This information was prepared by the National Cannabis Prevention and Information Centre in Australia, and used with permission. Some information may not be accurate for U.S. readers.
Does "amotivational syndrome" exist?
Some people are concerned that prolonged and heavy marijuana use can cause a person to become withdrawn, lethargic, apathetic and unmotivated, a collection of symptoms that has often been referred to as the "amotivational syndrome."
Others claim that there is no such amotivational syndrome, claiming that a person who fits this description may in fact be showing signs of depression or chronic intoxication rather than any such syndrome.
The only thing we can be sure about is that research into the existence of the "amotivational syndrome" remains inconclusive.
What does the research say?
The evidence that exists for the "amotivational syndrome" has been mainly collected from case-histories and observational reports of adult marijuana users.
These reports suggested that chronic, heavy marijuana users can experience a narrowing of interests and can become apathetic and unable to carry out complex long-term plans, endure frustration or concentrate for long periods of time. Others have been observed to become introverted or exhibit a childlike regression so that they are totally focused on the present at the expense of long-term goals.
While these reports represent the experience of some people, they fail to address how common the syndrome is or whether marijuana use in itself is the cause of these symptoms.
The existence of amotivational syndrome in marijuana users is still controversial.
Controlled studies have not been able to prove the existence of the syndrome, yet clinical observations suggest that marijuana users experience a loss of ambition and impaired school and work performance. We do know that heavy marijuana use is linked to poorer educational outcomes and higher school drop-out rates. There is also evidence that the use of marijuana can impact on attention and memory.
At this point in time there has been no conclusive evidence that can establish that heavy marijuana use causes an "amotivational syndrome." The existence of such a syndrome remains uncertain because many marijuana users have other personal and lifestyle factors that may lead to a loss of motivation, such as unemployment, poverty, lower socioeconomic status or pre-existing personality or mental health issues.

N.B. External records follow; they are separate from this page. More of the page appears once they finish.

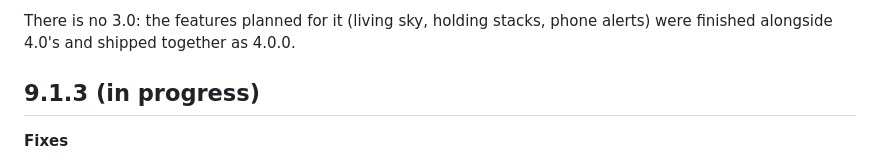
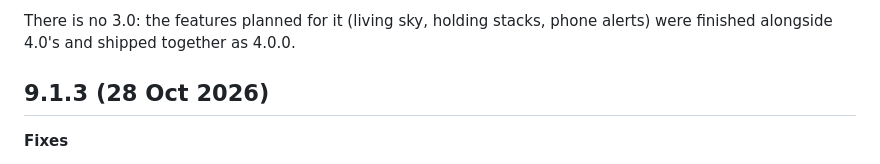
Before and after one commit to SamHoughton/Glideslope, a Markdown page: CHANGELOG.md, the part around the change. Drawn GitHub-style.

Commit message:
9.1.3: changelog
Co-Authored-By: Claude Opus 5.5 <noreply@anthropic.com>

```diff
--- a/CHANGELOG.md
+++ b/CHANGELOG.md
@@ -7,7 +7,7 @@ web page (`firmware.bin`) keep your settings. Release files are on the
 There is no 3.0: the features planned for it (living sky, holding stacks,
 phone alerts) were finished alongside 4.0's and shipped together as 4.0.0.
 
-## 9.1.3 (in progress)
+## 9.1.3 (28 Oct 2026)
 
 **Fixes**
 - Busy days are counted in full: the board stopped counting at 1,152
```
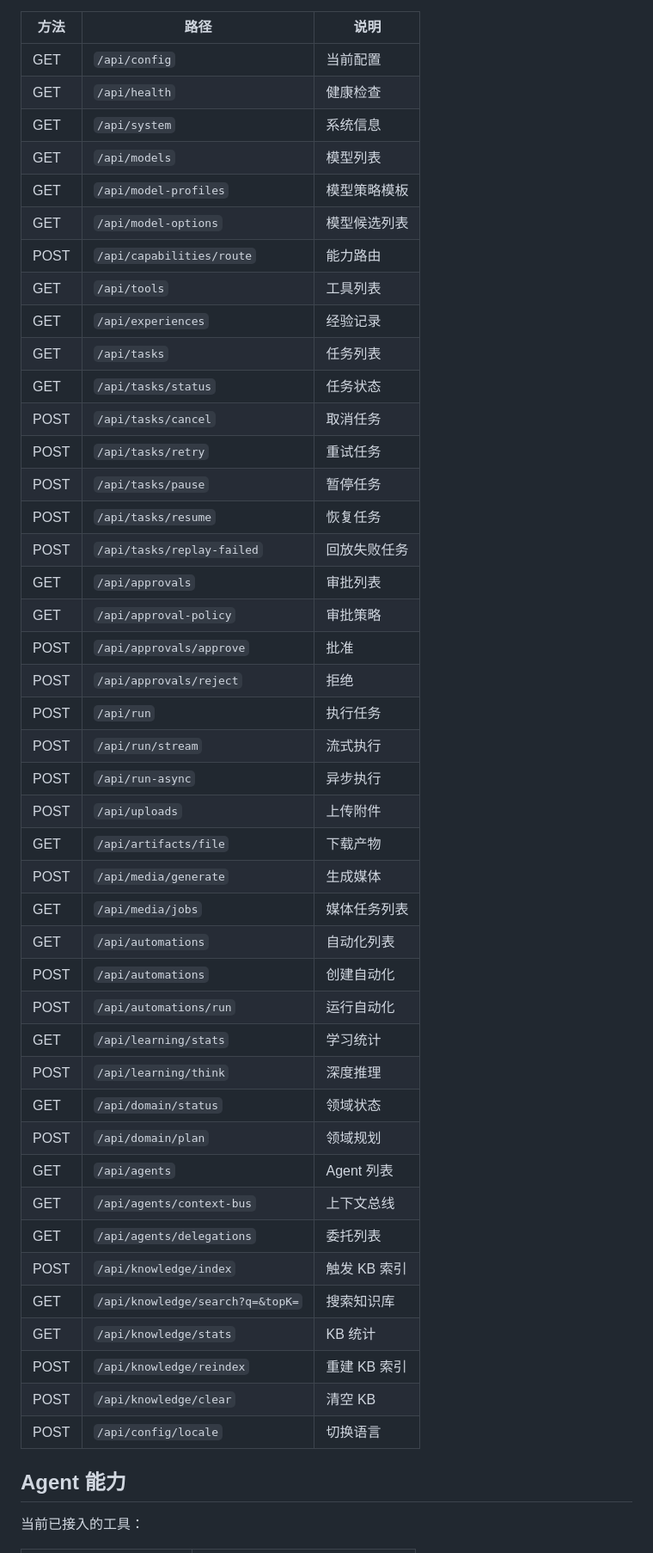
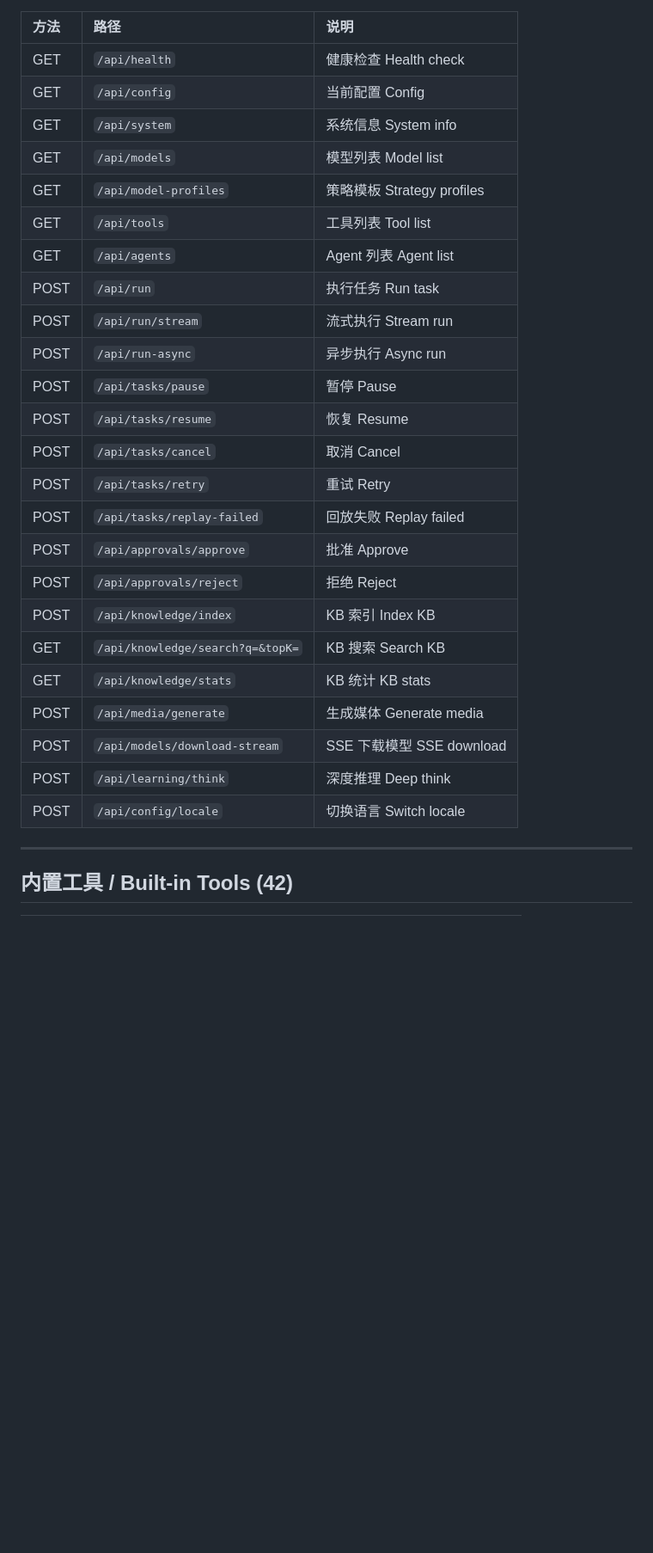
Before and after one commit to drgonw1021-lgtm/dada-agent-os, a Markdown page: README.md, the part around one of its changes. Shown at 86% size. GitHub-like rendering; blank space fills up the shorter version.

```diff
--- a/README.md
+++ b/README.md
@@ -261,51 +191,32 @@ Web UI 展示：
 
 | 方法 | 路径 | 说明 |
-|------|------|------|
-| GET | `/api/config` | 当前配置 |
-| GET | `/api/health` | 健康检查 |
-| GET | `/api/system` | 系统信息 |
-| GET | `/api/models` | 模型列表 |
-| GET | `/api/model-profiles` | 模型策略模板 |
-| GET | `/api/model-options` | 模型候选列表 |
-| POST | `/api/capabilities/route` | 能力路由 |
-| GET | `/api/tools` | 工具列表 |
-| GET | `/api/experiences` | 经验记录 |
-| GET | `/api/tasks` | 任务列表 |
-| GET | `/api/tasks/status` | 任务状态 |
-| POST | `/api/tasks/cancel` | 取消任务 |
-| POST | `/api/tasks/retry` | 重试任务 |
-| POST | `/api/tasks/pause` | 暂停任务 |
-| POST | `/api/tasks/resume` | 恢复任务 |
-| POST | `/api/tasks/replay-failed` | 回放失败任务 |
-| GET | `/api/approvals` | 审批列表 |
-| GET | `/api/approval-policy` | 审批策略 |
-| POST | `/api/approvals/approve` | 批准 |
-| POST | `/api/approvals/reject` | 拒绝 |
-| POST | `/api/run` | 执行任务 |
-| POST | `/api/run/stream` | 流式执行 |
-| POST | `/api/run-async` | 异步执行 |
-| POST | `/api/uploads` | 上传附件 |
-| GET | `/api/artifacts/file` | 下载产物 |
-| POST | `/api/media/generate` | 生成媒体 |
-| GET | `/api/media/jobs` | 媒体任务列表 |
-| GET | `/api/automations` | 自动化列表 |
-| POST | `/api/automations` | 创建自动化 |
-| POST | `/api/automations/run` | 运行自动化 |
-| GET | `/api/learning/stats` | 学习统计 |
-| POST | `/api/learning/think` | 深度推理 |
-| GET | `/api/domain/status` | 领域状态 |
-| POST | `/api/domain/plan` | 领域规划 |
-| GET | `/api/agents` | Agent 列表 |
-| GET | `/api/agents/context-bus` | 上下文总线 |
-| GET | `/api/agents/delegations` | 委托列表 |
-| POST | `/api/knowledge/index` | 触发 KB 索引 |
-| GET | `/api/knowledge/search?q=&topK=` | 搜索知识库 |
-| GET | `/api/knowledge/stats` | KB 统计 |
-| POST | `/api/knowledge/reindex` | 重建 KB 索引 |
-| POST | `/api/knowledge/clear` | 清空 KB |
-| POST | `/api/config/locale` | 切换语言 |
+|:---|:---|:---|
+| GET | `/api/health` | 健康检查 Health check |
+| GET | `/api/config` | 当前配置 Config |
+| GET | `/api/system` | 系统信息 System info |
+| GET | `/api/models` | 模型列表 Model list |
+| GET | `/api/model-profiles` | 策略模板 Strategy profiles |
+| GET | `/api/tools` | 工具列表 Tool list |
+| GET | `/api/agents` | Agent 列表 Agent list |
+| POST | `/api/run` | 执行任务 Run task |
+| POST | `/api/run/stream` | 流式执行 Stream run |
+| POST | `/api/run-async` | 异步执行 Async run |
+| POST | `/api/tasks/pause` | 暂停 Pause |
+| POST | `/api/tasks/resume` | 恢复 Resume |
+| POST | `/api/tasks/cancel` | 取消 Cancel |
+| POST | `/api/tasks/retry` | 重试 Retry |
+| POST | `/api/tasks/replay-failed` | 回放失败 Replay failed |
+| POST | `/api/approvals/approve` | 批准 Approve |
+| POST | `/api/approvals/reject` | 拒绝 Reject |
+| POST | `/api/knowledge/index` | KB 索引 Index KB |
+| GET | `/api/knowledge/search?q=&topK=` | KB 搜索 Search KB |
+| GET | `/api/knowledge/stats` | KB 统计 KB stats |
+| POST | `/api/media/generate` | 生成媒体 Generate media |
+| POST | `/api/models/download-stream` | SSE 下载模型 SSE download |
+| POST | `/api/learning/think` | 深度推理 Deep think |
+| POST | `/api/config/locale` | 切换语言 Switch locale |
 
-## Agent 能力
+---
 
-当前已接入的工具：
+## 内置工具 / Built-in Tools (42)
 
```
Also changed, not shown: other parts of README.md (+185 -270 lines).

Factsheet information taken with permission from the NCPIC web site.
Coming soon: updates to this page with U.S. data and information.